Data items:

+---+

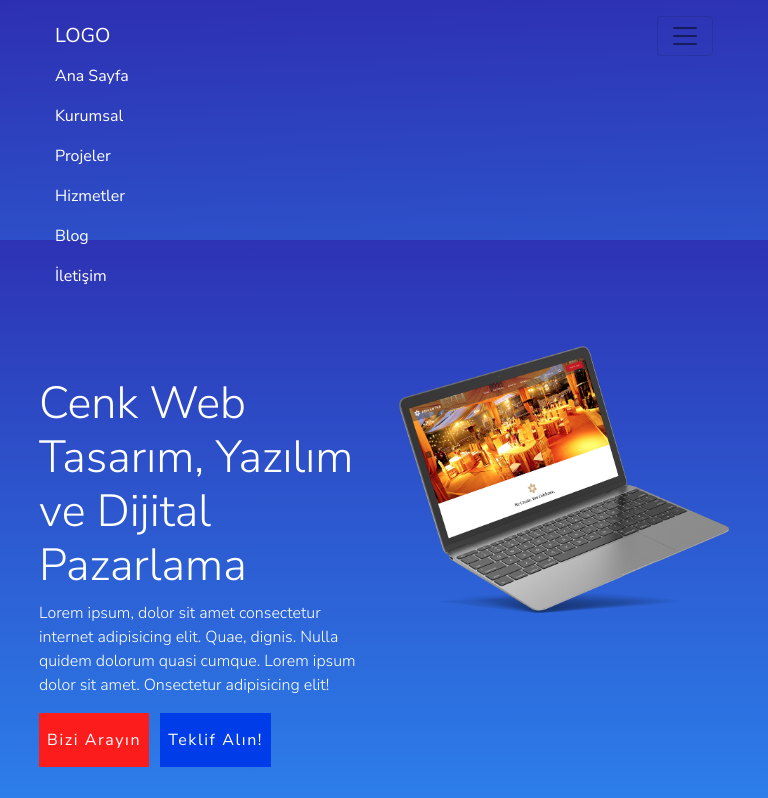
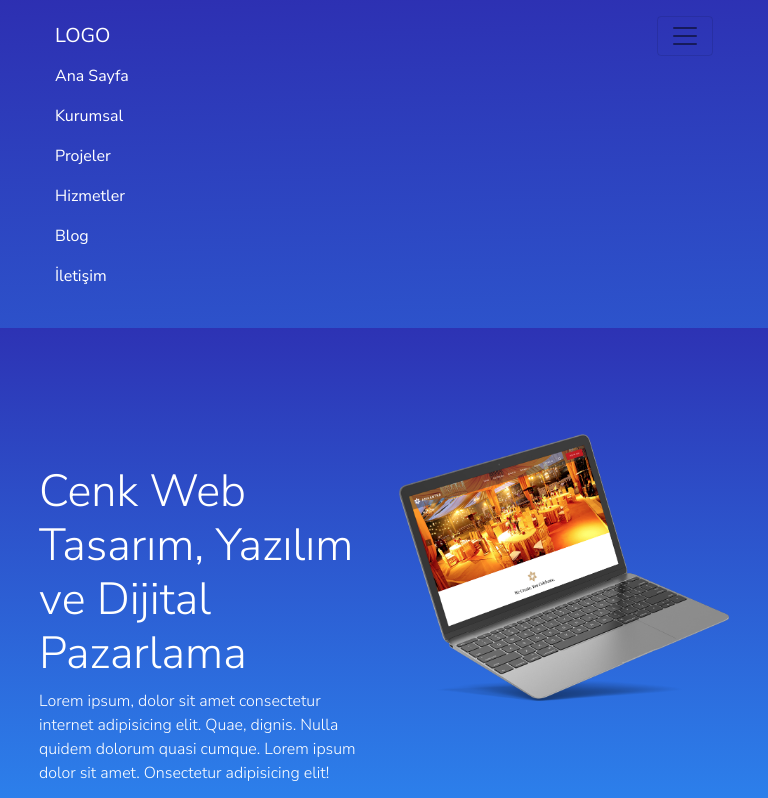
Before and after one commit to c3nk4/web-ajans, a plain HTML site: page index.html in a window 768 px wide. Both pictures are taken after a click on the button "Toggle navigation". Shown: the top 798 px of the page. Drawn offline with nearby package versions, Linux system fonts and the light colour scheme.

Commit message:
Update style.css

```diff
--- a/css/style.css
+++ b/css/style.css
@@ -510,6 +510,11 @@ footer i {
 
 @media only screen and (min-device-width : 768px) and (max-device-width : 1023px) {
 
+
+    #indexBanner {
+        height: 100%;
+    }
+
     #indexBanner img {
         margin-top: 74px;
     }
@@ -520,6 +525,10 @@ footer i {
 
     #indexBanner h1 {
         font-size: 45px;
+    }
+
+    .navbar-nav {
+        margin-bottom: 88px;
     }
 
     .btn-left,
```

+---+

§ **How to complete this task**
Your copy of the data above should match it exactly, apart from the images.

§ **Solution to this task**
Before and after one commit to c3nk4/web-ajans, a plain HTML site: page index.html in a window 768 px wide. Both pictures are taken after a click on the button "Toggle navigation". Shown: the top 798 px of the page. Drawn offline with nearby package versions, Linux system fonts and the light colour scheme.

Commit message:
Update style.css

```diff
--- a/css/style.css
+++ b/css/style.css
@@ -510,6 +510,11 @@ footer i {
 
 @media only screen and (min-device-width : 768px) and (max-device-width : 1023px) {
 
+
+    #indexBanner {
+        height: 100%;
+    }
+
     #indexBanner img {
         margin-top: 74px;
     }
@@ -520,6 +525,10 @@ footer i {
 
     #indexBanner h1 {
         font-size: 45px;
+    }
+
+    .navbar-nav {
+        margin-bottom: 88px;
     }
 
     .btn-left,
```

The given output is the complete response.